RECORD EXTRACTS -
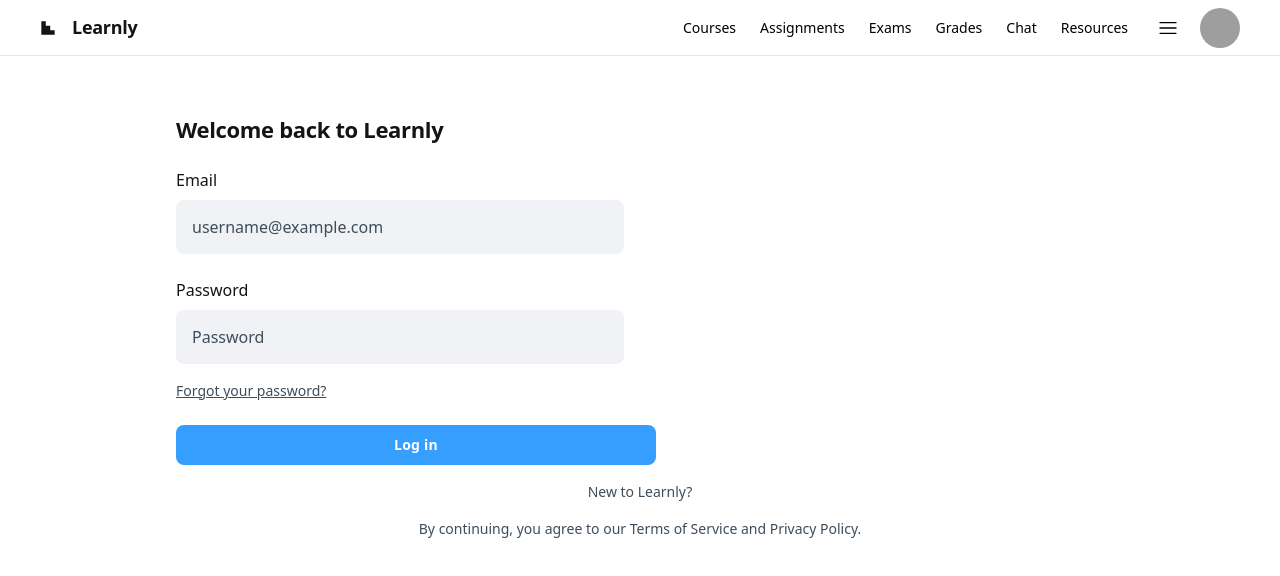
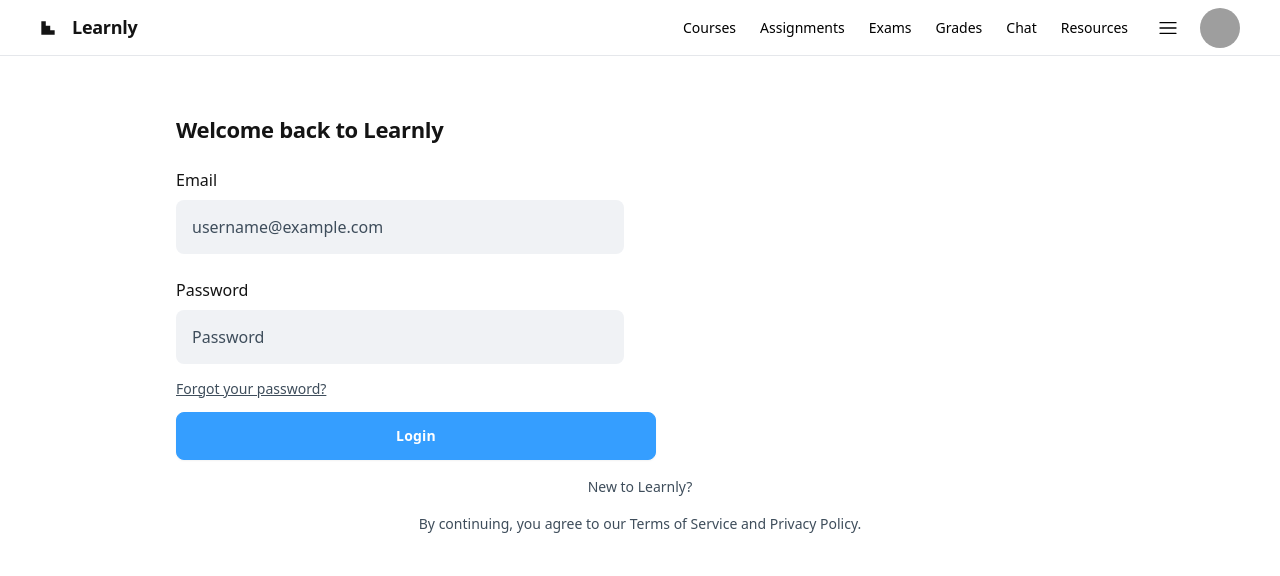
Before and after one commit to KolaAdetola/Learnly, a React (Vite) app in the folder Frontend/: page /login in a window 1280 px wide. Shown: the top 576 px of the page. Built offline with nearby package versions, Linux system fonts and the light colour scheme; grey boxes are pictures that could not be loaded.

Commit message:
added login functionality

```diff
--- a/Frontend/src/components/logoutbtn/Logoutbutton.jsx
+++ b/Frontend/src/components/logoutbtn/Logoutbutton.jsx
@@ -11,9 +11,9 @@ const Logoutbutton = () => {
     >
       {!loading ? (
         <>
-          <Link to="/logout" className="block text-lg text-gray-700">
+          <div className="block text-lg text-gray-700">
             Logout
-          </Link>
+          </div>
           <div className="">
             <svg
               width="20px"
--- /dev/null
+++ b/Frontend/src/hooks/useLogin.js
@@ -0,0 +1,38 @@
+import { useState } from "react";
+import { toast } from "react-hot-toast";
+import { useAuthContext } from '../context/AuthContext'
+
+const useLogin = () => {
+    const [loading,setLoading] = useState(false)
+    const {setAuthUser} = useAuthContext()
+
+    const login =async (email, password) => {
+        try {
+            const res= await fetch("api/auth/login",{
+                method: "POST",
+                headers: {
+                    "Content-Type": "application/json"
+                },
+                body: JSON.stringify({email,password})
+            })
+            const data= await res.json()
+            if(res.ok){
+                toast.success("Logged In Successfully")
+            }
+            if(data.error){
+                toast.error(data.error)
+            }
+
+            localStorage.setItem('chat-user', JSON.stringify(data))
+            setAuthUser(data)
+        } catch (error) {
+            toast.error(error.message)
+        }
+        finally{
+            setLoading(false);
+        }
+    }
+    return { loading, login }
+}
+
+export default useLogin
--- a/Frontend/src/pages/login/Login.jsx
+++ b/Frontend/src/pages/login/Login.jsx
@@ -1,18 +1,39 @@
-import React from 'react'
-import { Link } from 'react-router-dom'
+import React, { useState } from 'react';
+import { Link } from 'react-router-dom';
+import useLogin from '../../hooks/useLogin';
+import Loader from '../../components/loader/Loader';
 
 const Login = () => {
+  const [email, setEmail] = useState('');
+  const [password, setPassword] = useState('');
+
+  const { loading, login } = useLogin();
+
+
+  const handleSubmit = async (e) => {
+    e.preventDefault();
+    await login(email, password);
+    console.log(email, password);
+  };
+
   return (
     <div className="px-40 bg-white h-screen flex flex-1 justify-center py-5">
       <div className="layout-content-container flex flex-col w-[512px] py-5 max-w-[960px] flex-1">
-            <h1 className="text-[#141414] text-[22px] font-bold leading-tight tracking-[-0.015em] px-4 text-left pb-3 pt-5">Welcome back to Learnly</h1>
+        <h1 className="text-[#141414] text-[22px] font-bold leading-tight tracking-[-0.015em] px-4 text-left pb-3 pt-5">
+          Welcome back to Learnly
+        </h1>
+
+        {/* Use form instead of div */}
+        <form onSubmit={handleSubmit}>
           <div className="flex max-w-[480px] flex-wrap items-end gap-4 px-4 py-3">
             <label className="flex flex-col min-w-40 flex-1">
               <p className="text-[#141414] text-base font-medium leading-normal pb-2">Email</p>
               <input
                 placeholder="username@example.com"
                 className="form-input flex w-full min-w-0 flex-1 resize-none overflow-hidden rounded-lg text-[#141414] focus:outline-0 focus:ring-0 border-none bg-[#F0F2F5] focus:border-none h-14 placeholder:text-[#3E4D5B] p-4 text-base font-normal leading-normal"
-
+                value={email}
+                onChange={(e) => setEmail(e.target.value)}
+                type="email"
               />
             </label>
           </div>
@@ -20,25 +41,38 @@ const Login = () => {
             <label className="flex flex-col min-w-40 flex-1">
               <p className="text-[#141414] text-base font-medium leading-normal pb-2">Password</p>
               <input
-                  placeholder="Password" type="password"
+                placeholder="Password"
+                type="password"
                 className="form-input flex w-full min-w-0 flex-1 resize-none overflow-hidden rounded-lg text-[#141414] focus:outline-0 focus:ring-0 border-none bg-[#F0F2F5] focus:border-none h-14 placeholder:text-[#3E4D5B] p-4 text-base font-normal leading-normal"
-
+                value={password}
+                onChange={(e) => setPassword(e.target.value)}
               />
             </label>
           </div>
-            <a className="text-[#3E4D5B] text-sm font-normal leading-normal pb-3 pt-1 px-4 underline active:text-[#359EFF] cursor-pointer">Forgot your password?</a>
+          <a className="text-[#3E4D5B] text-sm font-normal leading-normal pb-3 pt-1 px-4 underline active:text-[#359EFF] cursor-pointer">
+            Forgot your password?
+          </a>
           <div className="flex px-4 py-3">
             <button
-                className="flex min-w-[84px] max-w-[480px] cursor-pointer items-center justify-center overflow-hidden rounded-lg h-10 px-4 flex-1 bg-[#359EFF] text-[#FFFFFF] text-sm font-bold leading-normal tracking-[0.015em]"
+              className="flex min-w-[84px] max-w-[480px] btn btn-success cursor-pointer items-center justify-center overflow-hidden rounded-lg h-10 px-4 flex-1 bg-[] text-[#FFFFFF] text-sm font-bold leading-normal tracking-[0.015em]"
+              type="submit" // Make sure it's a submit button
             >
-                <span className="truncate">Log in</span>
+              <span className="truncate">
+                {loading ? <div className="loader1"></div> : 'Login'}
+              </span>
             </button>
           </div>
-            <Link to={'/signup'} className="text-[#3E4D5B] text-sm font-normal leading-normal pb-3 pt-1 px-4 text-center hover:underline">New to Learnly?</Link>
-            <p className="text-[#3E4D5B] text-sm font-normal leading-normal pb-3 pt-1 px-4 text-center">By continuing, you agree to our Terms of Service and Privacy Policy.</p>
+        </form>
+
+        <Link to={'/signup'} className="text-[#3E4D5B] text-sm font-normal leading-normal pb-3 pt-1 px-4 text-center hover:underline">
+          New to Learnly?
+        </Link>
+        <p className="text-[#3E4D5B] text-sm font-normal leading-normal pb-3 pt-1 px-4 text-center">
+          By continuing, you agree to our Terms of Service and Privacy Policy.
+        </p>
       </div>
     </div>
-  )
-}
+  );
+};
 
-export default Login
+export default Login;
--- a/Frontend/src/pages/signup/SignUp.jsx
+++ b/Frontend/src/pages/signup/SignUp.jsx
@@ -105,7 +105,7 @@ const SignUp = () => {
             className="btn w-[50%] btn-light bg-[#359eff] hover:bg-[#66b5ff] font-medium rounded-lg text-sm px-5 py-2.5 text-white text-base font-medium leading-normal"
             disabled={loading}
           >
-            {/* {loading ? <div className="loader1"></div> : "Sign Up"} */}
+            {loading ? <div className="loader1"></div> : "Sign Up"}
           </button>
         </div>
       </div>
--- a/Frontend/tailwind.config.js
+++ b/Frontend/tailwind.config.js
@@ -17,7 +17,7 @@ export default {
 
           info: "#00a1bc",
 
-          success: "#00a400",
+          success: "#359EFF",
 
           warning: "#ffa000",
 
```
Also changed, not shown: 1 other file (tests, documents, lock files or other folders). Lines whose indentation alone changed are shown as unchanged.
==
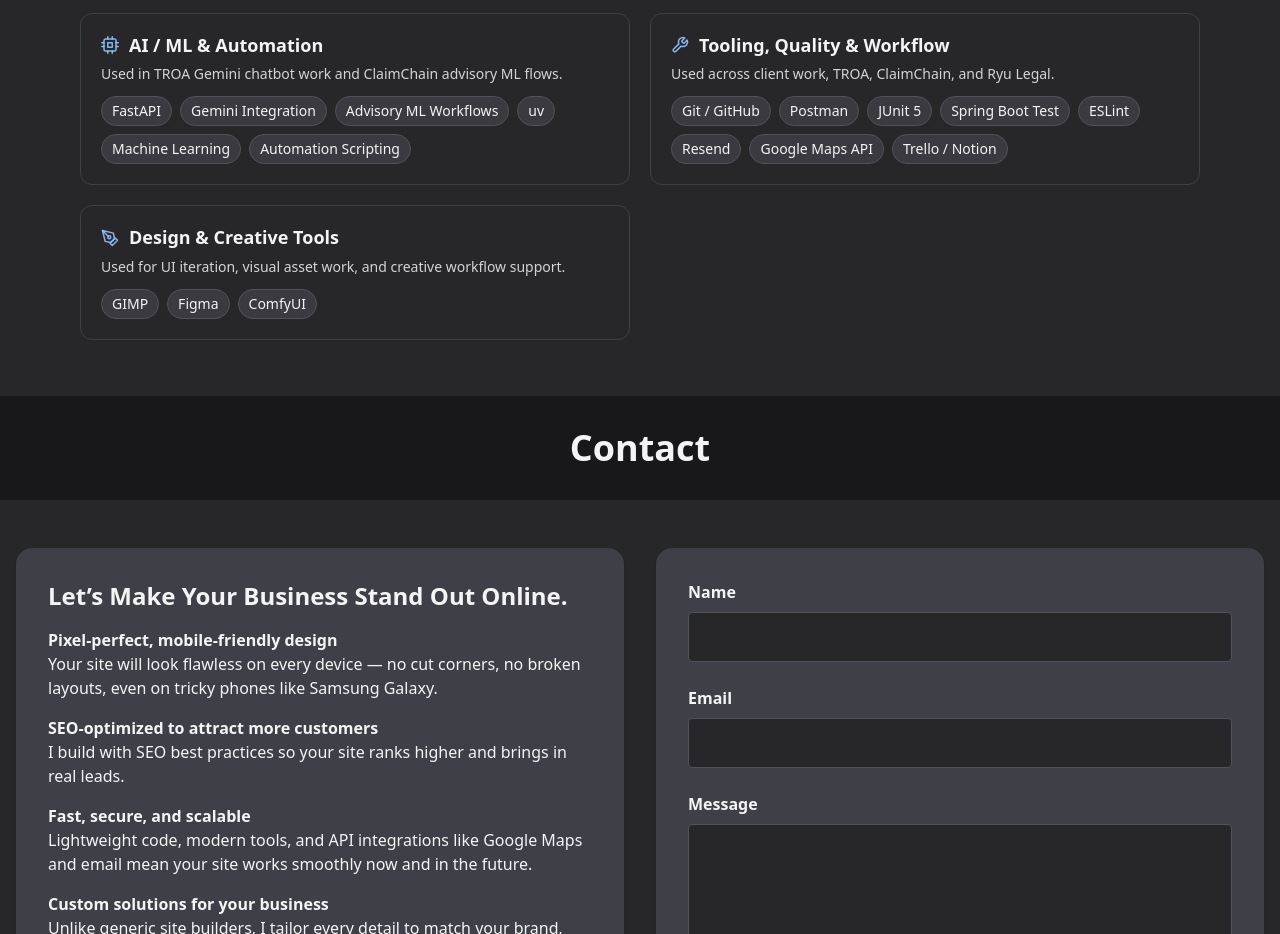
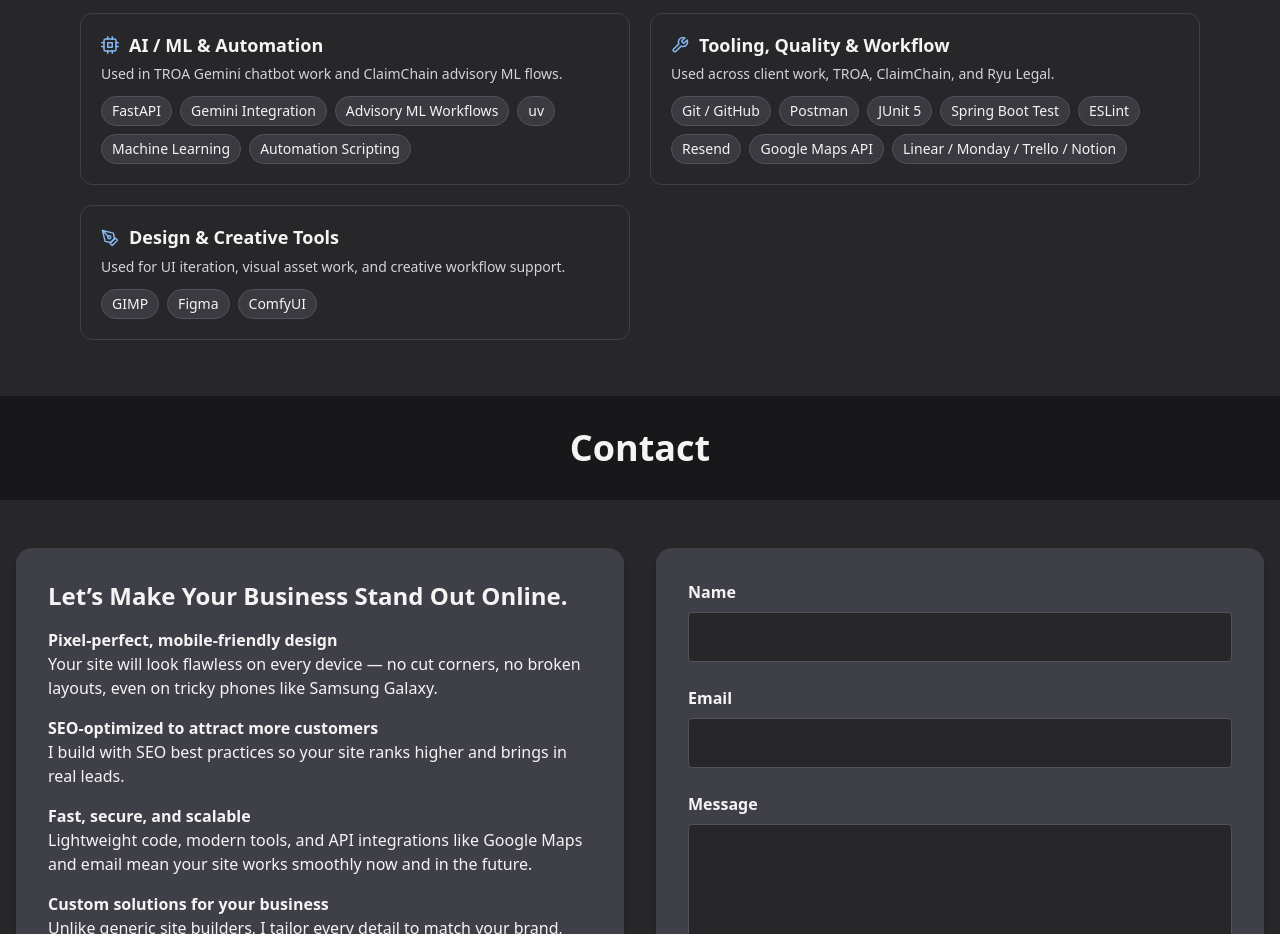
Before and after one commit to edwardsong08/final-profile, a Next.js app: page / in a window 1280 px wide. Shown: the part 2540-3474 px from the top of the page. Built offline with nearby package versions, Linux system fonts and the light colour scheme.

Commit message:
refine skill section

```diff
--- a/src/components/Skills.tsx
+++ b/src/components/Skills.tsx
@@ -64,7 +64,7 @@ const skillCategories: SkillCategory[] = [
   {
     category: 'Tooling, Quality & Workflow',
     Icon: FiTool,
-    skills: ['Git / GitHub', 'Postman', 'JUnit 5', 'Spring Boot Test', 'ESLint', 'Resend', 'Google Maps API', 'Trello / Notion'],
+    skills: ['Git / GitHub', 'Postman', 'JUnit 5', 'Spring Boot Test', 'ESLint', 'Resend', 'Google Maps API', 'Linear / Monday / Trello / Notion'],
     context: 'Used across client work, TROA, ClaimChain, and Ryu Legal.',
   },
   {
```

TASK GOAL - Every line above with the string "data" in it should be copied into the answer.

SOLVED PROBLEM -
+            const data= await res.json()
+            if(data.error){
+                toast.error(data.error)
+            localStorage.setItem('chat-user', JSON.stringify(data))
+            setAuthUser(data)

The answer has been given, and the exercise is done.